Keelhaul are a progressive-metal band's band. For more than a dozen years, they've earned the approbation of acts like Isis, High on Fire and Mastodon — the latter once opened for them — generating more respect than commercial success. Their knotty fire is documented on four albums, and in the late '90s and early '00s, they toured hungrily, but their timing was off. They burned out on the road just as the post-metal wave was cresting and now persist for that all-too Cleveland of reasons. "We're too dumb to quit," says guitarist Chris Smith.
Things came to a head in 2004, after a European tour that included a handful of canceled shows and a passel of poorly attended ones in Germany. Keelhaul were supporting their third album, 2003's Subject to Change Without Notice, which proved a fitting epitaph for the band. Apparently there's only so far you can push four broke dudes before they break. The tour went so badly that bassist Aaron Dallison had to sell his instrument in Belgium for rent money. When they returned home, it was for an extended hiatus.
"It was the pinnacle of a seven-year tower of frustration," says Smith. "When you're done sculpting something, you just walk away from it."
It was six months before any of the members talked to each other, but eventually they reconnected and started playing intermittently — extremely intermittently. They reckon they played something like four shows in as many years before they considered adding to their legacy with a fourth album, Keelhaul's Triumphant Return to Obscurity, released last summer. Though the title may be factual, it's hardly deserved.
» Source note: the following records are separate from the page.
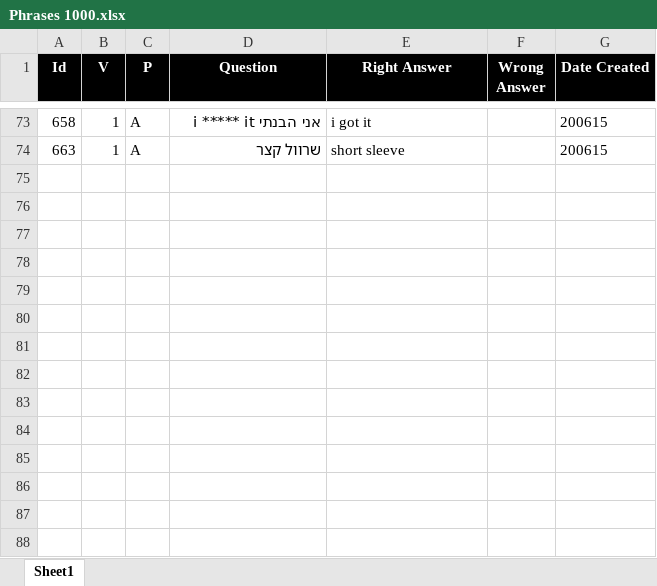
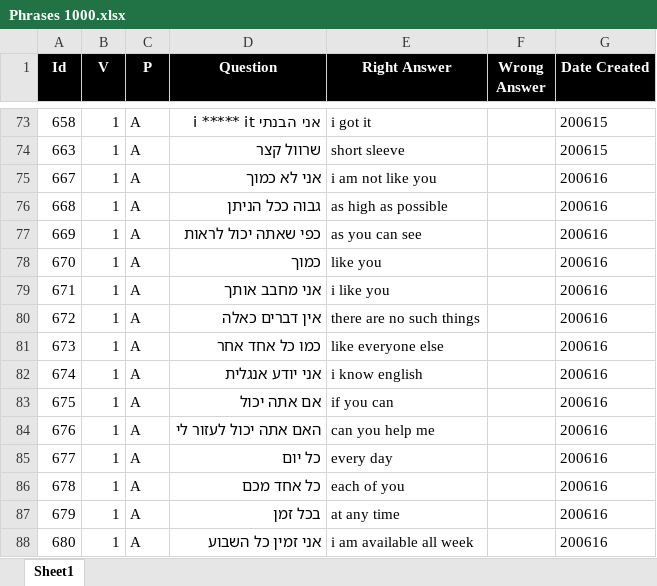
Before and after one commit to valdas1966/myq, an Excel workbook: Questions/English/Phrases 1000.xlsx, sheet Sheet1, drawn as a sheet; only a part is shown, gaps mark what is left out; values as stored, in another font and other column widths than the file's, no borders; conditional formats not drawn; the diff names each change by its address in the sheet, - before the commit and + after, or states it on an @@ line.

```diff
--- a/Questions/English/Phrases 1000.xlsx (sheet Sheet1)
+++ b/Questions/English/Phrases 1000.xlsx (sheet Sheet1)
+row 75: 667 | 1 | A | אני לא כמוך | i am not like you |  | 200616
+row 76: 668 | 1 | A | גבוה ככל הניתן | as high as possible |  | 200616
+row 77: 669 | 1 | A | כפי שאתה יכול לראות | as you can see |  | 200616
+row 78: 670 | 1 | A | כמוך | like you |  | 200616
+row 79: 671 | 1 | A | אני מחבב אותך | i like you |  | 200616
+row 80: 672 | 1 | A | אין דברים כאלה | there are no such things |  | 200616
+row 81: 673 | 1 | A | כמו כל אחד אחר | like everyone else |  | 200616
+row 82: 674 | 1 | A | אני יודע אנגלית | i know english |  | 200616
+row 83: 675 | 1 | A | אם אתה יכול | if you can |  | 200616
+row 84: 676 | 1 | A | האם אתה יכול לעזור לי | can you help me |  | 200616
+row 85: 677 | 1 | A | כל יום | every day |  | 200616
+row 86: 678 | 1 | A | כל אחד מכם | each of you |  | 200616
+row 87: 679 | 1 | A | בכל זמן | at any time |  | 200616
+row 88: 680 | 1 | A | אני זמין כל השבוע | i am available all week |  | 200616
```
Also changed, not shown: Questions/English/Definitions 1000.xlsx, Questions/English/Definitions 2000.xlsx, 35 other files.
The arrangements lurch and wheel around, segueing from muscular ferocity to contrapuntal churn. Drum fills tumble chaotically as though falling down a long spiral staircase, and the guitars thrum like a furnace in the heart of winter, periodically throwing up sparks like they're unable to fully digest the steely throb. Like King Crimson consigned to the factory floor, it's artistic, brutal and windy, with vocals only occasionally surfacing in the writhing swerve of instruments.
Though the multiple passages and well-crafted violence might suggest premeditation, nothing could be further from the truth. "We're just four dudes from Cleveland who started making music, and it ended up like that," says Dallison. "If there were ever a concept, there's no way we'd all agree on it."
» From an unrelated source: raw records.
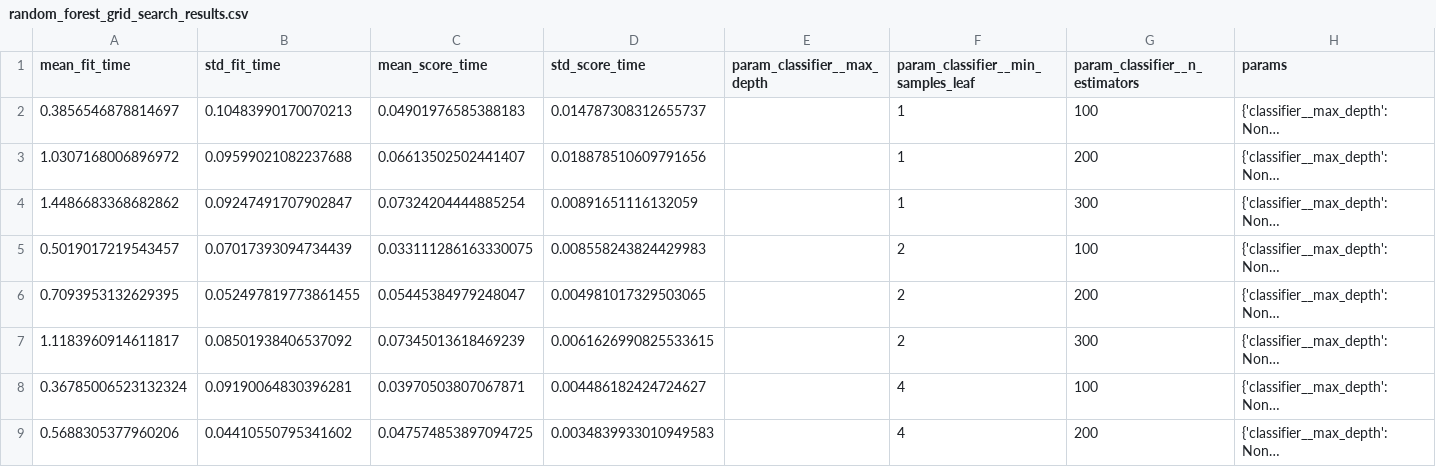
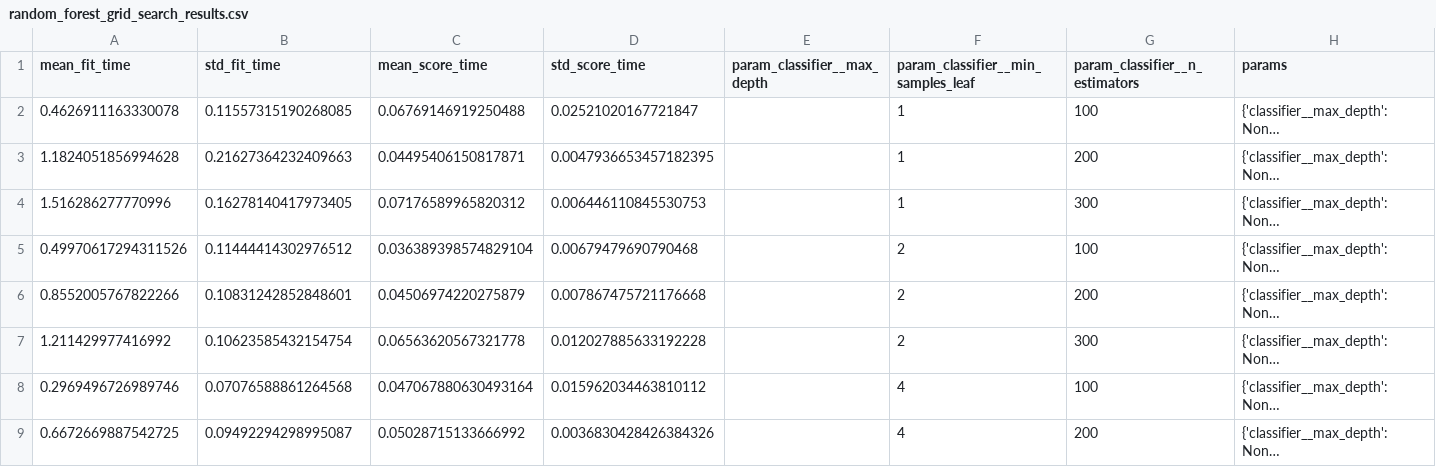
Before and after one commit to Katieaustin17/student_outcomes_ml_assessment, a CSV file: outputs/random_forest_grid_search_results.csv, drawn as a sheet; only a part is shown; long unchanged cells end in …; the diff covers the shown part only; the diff names each change by its address in the sheet, - before the commit and + after, or states it on an @@ line.

Commit message:
added random forest timing and updated ANN classification decimal places

```diff
--- a/outputs/random_forest_grid_search_results.csv
+++ b/outputs/random_forest_grid_search_results.csv
-A2 (mean_fit_time): 0.3856546878814697
+A2 (mean_fit_time): 0.4626911163330078
-B2 (std_fit_time): 0.10483990170070213
+B2 (std_fit_time): 0.11557315190268085
-C2 (mean_score_time): 0.04901976585388183
+C2 (mean_score_time): 0.06769146919250488
-D2 (std_score_time): 0.014787308312655737
+D2 (std_score_time): 0.02521020167721847
-A3 (mean_fit_time): 1.0307168006896972
+A3 (mean_fit_time): 1.1824051856994628
-B3 (std_fit_time): 0.09599021082237688
+B3 (std_fit_time): 0.21627364232409663
-C3 (mean_score_time): 0.06613502502441407
+C3 (mean_score_time): 0.04495406150817871
-D3 (std_score_time): 0.018878510609791656
+D3 (std_score_time): 0.0047936653457182395
-A4 (mean_fit_time): 1.4486683368682862
+A4 (mean_fit_time): 1.516286277770996
-B4 (std_fit_time): 0.09247491707902847
+B4 (std_fit_time): 0.16278140417973405
-C4 (mean_score_time): 0.07324204444885254
+C4 (mean_score_time): 0.07176589965820312
-D4 (std_score_time): 0.00891651116132059
+D4 (std_score_time): 0.006446110845530753
-A5 (mean_fit_time): 0.5019017219543457
+A5 (mean_fit_time): 0.49970617294311526
-B5 (std_fit_time): 0.07017393094734439
+B5 (std_fit_time): 0.11444414302976512
-C5 (mean_score_time): 0.033111286163330075
+C5 (mean_score_time): 0.036389398574829104
-D5 (std_score_time): 0.008558243824429983
+D5 (std_score_time): 0.00679479690790468
-A6 (mean_fit_time): 0.7093953132629395
+A6 (mean_fit_time): 0.8552005767822266
-B6 (std_fit_time): 0.052497819773861455
+B6 (std_fit_time): 0.10831242852848601
-C6 (mean_score_time): 0.05445384979248047
+C6 (mean_score_time): 0.04506974220275879
-D6 (std_score_time): 0.004981017329503065
+D6 (std_score_time): 0.007867475721176668
-A7 (mean_fit_time): 1.1183960914611817
+A7 (mean_fit_time): 1.211429977416992
-B7 (std_fit_time): 0.08501938406537092
+B7 (std_fit_time): 0.10623585432154754
-C7 (mean_score_time): 0.07345013618469239
+C7 (mean_score_time): 0.06563620567321778
-D7 (std_score_time): 0.0061626990825533615
+D7 (std_score_time): 0.012027885633192228
-A8 (mean_fit_time): 0.36785006523132324
+A8 (mean_fit_time): 0.2969496726989746
-B8 (std_fit_time): 0.09190064830396281
+B8 (std_fit_time): 0.07076588861264568
-C8 (mean_score_time): 0.03970503807067871
+C8 (mean_score_time): 0.047067880630493164
-D8 (std_score_time): 0.004486182424724627
+D8 (std_score_time): 0.015962034463810112
-A9 (mean_fit_time): 0.5688305377960206
+A9 (mean_fit_time): 0.6672669887542725
-B9 (std_fit_time): 0.04410550795341602
+B9 (std_fit_time): 0.09492294298995087
-C9 (mean_score_time): 0.047574853897094725
+C9 (mean_score_time): 0.05028715133666992
-D9 (std_score_time): 0.0034839933010949583
+D9 (std_score_time): 0.0036830428426384326
```
Also changed, not shown: 76 edited cells elsewhere in this file, outputs/final_test_metrics.csv, 8 other files.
Return to Obscurity was fashioned in nine days in Brooklyn, New York, with producer Andrew Schneider, who also recorded Subject to Change. Then he told Keelhaul they were out of money, and it was time for his Christmas vacation. However brusque he was, he certainly didn't skimp in putting it together — the album is big, terrific and tight, from the meditative "Brady's Lament" to the droning ballistic rumble of "High Seas Vikings Eulogy."
Isis, whose frontman Aaron Turner also owns Keelhaul's label Hydra Head, took them on a European tour last month. ("He figured if these guys are ever going to sell any records, I'm going to have to take them out," says drummer Will Scharf.) The results were better this time, and they even returned with extra dough in their pockets.
No one in the band has a stomach for a full U.S. headlining tour at this point, but they're open to the idea of joining High on Fire or Mastodon, both of whom mentioned in the past taking them out as a supporting act. For now, it's all about baby steps. Scharf even intimates that some material from the tour's soundchecks could provide the beginnings of a fifth album, though Smith says they aren't there yet.
"There's a website where the sheriff lists evictions," he says. "That's where we're at with the new album. We know where the tree lawns are; we just haven't bothered to check any out yet."